Mompreneurs: How to Balance Your Working and Family Time

Written by Mary Pirela on . Posted in Blog

Mompreneurs: How to Balance Your Working and Family TimeAs a mompreneur you have one of the most difficult jobs on the planet. You have decided to run your own business and be a parent. It doesn’t get any more wonderful, and challenging, than that! All of those responsibilities means that finding a balance is essential. A balanced life helps you continue to have it all and gives you the time you need to enjoy the life you’ve designed. Here are some tips, strategies and ideas to balance your working and family time:

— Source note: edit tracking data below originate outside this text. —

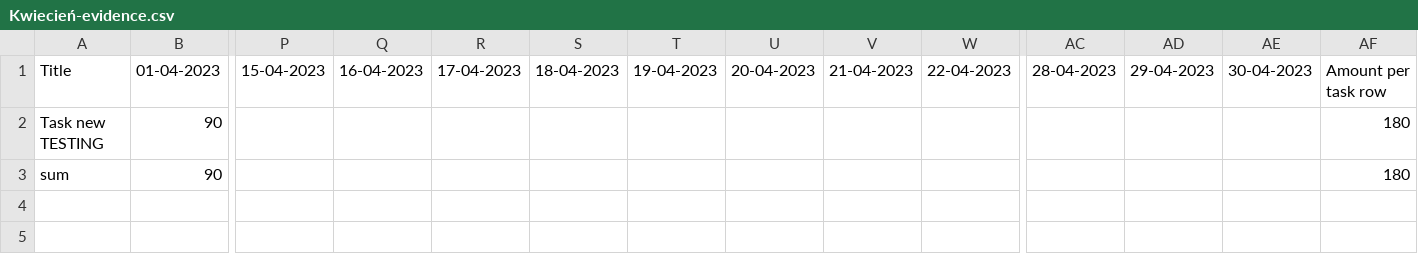
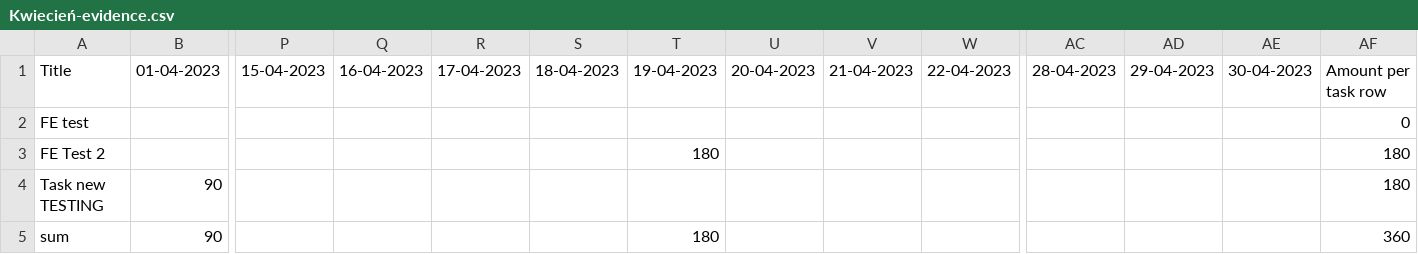
Before and after one commit to Kinga-Jaworska/Evidence_BE, a CSV file: Kwiecień-evidence.csv, drawn as a sheet; only a part is shown, gaps mark what is left out; addresses are those after the commit; rows hold the shown columns only; the diff names each change by its address in the sheet, - before the commit and + after, or states it on an @@ line.

```diff
--- a/Kwiecień-evidence.csv
+++ b/Kwiecień-evidence.csv
+row 2: FE test |  |  |  |  |  |  |  |  |  |  |  |  | 0
+row 3: FE Test 2 |  |  |  |  |  | 180 |  |  |  |  |  |  | 180
-T5: (empty)
+T5: 180
-AF5: 180
+AF5: 360
```
Also changed, not shown: 6 other files.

1.- Schedule time for everything: It may sound extreme. However, scheduling time to work and time to play really does help you find the balance that’s right for you. Scheduling your life forces you to look at your priorities and make sure you find time for them.

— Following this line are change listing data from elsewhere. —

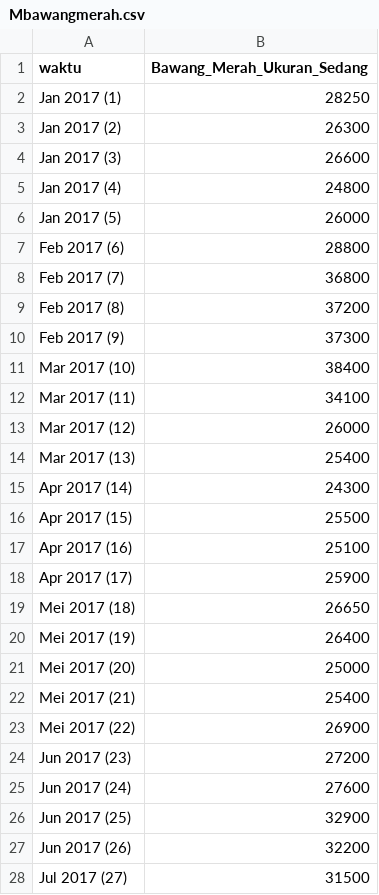
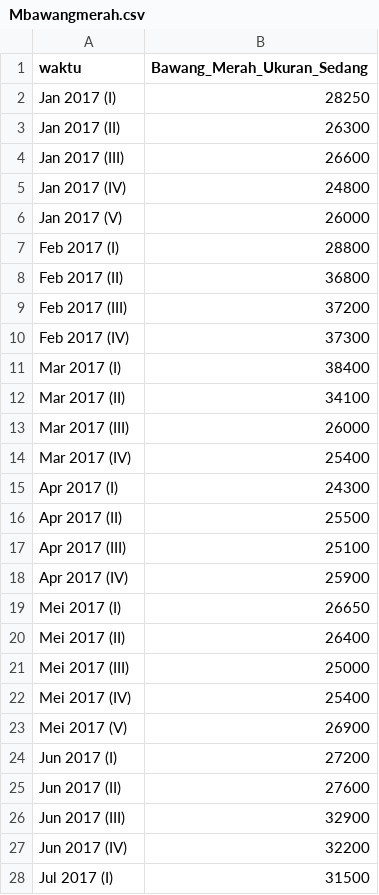
Before and after one commit to sedyansyah/data-harga-pangan, a CSV file: Mbawangmerah.csv, drawn as a sheet; only a part is shown; the diff covers the shown part only.

Commit message:
Update Mbawangmerah.csv

```diff
--- a/Mbawangmerah.csv
+++ b/Mbawangmerah.csv
@@ -1,28 +1,28 @@
 waktu;Bawang_Merah_Ukuran_Sedang
-Jan 2017 (1);28250
-Jan 2017 (2);26300
-Jan 2017 (3);26600
-Jan 2017 (4);24800
-Jan 2017 (5);26000
-Feb 2017 (6);28800
-Feb 2017 (7);36800
-Feb 2017 (8);37200
-Feb 2017 (9);37300
-Mar 2017 (10);38400
-Mar 2017 (11);34100
-Mar 2017 (12);26000
-Mar 2017 (13);25400
-Apr 2017 (14);24300
-Apr 2017 (15);25500
-Apr 2017 (16);25100
-Apr 2017 (17);25900
-Mei 2017 (18);26650
-Mei 2017 (19);26400
-Mei 2017 (20);25000
-Mei 2017 (21);25400
-Mei 2017 (22);26900
-Jun 2017 (23);27200
-Jun 2017 (24);27600
-Jun 2017 (25);32900
-Jun 2017 (26);32200
-Jul 2017 (27);31500
+Jan 2017 (I);28250
+Jan 2017 (II);26300
+Jan 2017 (III);26600
+Jan 2017 (IV);24800
+Jan 2017 (V);26000
+Feb 2017 (I);28800
+Feb 2017 (II);36800
+Feb 2017 (III);37200
+Feb 2017 (IV);37300
+Mar 2017 (I);38400
+Mar 2017 (II);34100
+Mar 2017 (III);26000
+Mar 2017 (IV);25400
+Apr 2017 (I);24300
+Apr 2017 (II);25500
+Apr 2017 (III);25100
+Apr 2017 (IV);25900
+Mei 2017 (I);26650
+Mei 2017 (II);26400
+Mei 2017 (III);25000
+Mei 2017 (IV);25400
+Mei 2017 (V);26900
+Jun 2017 (I);27200
+Jun 2017 (II);27600
+Jun 2017 (III);32900
+Jun 2017 (IV);32200
+Jul 2017 (I);31500
```
Also changed, not shown: 122 edited cells elsewhere in this file.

For example, you may decide that working from six am to noon every day works best for you. Then you have from noon until bedtime to focus on your mom responsibilities. Alternatively, you may decide that working two ten-hour days a week works best for you and then taking the other five days to focus on your mom responsibilities. There’s no right or wrong schedule here. A balanced life is defined by you.

2.- Prioritize: This is important for both your business and your personal life. There’s always more to do in every area of your life. Take the time to prioritize both. For example, for your business your priorities are likely your income-producing activities. If you’re a service professional, then the time you spend working with clients is a high priority. If you’re in affiliate or information marketing, then planning and creating content is what brings in the money. On the personal side, spending time with your partner each week is a priority – as is spending quality time with your children. However, cleaning the house may not be a high priority.

3.- Get help: Once you know where your priorities are you’ll most certainly notice that there are tasks and responsibilities that are not on that list. For example, the house cleaning or your bookkeeping. These are tasks that get pushed to the back of the list. These are also tasks that you can get help with. For example, you can outsource the housecleaning or bookkeeping to a professional. Make sure that when you outsource a task you fill the available time created with a high priority task. For example, if you outsource your bookkeeping perhaps that frees up three hours of your time each month. Make sure you use that time to work on income-producing activities. The goal is to earn more money than you’re spending on outsourcing.

4.– Improve Your Time Management Skills:

Take a look at the Time Management Matrix in the image above created by Stephen Covey, first described in his book First Things First.

As a working mother, in which quadrant do you spend most of your time? If we’re honest, it’s probably not in the Quadrant of Quality and Personal Leadership, More than likely, we’re spending most of our time:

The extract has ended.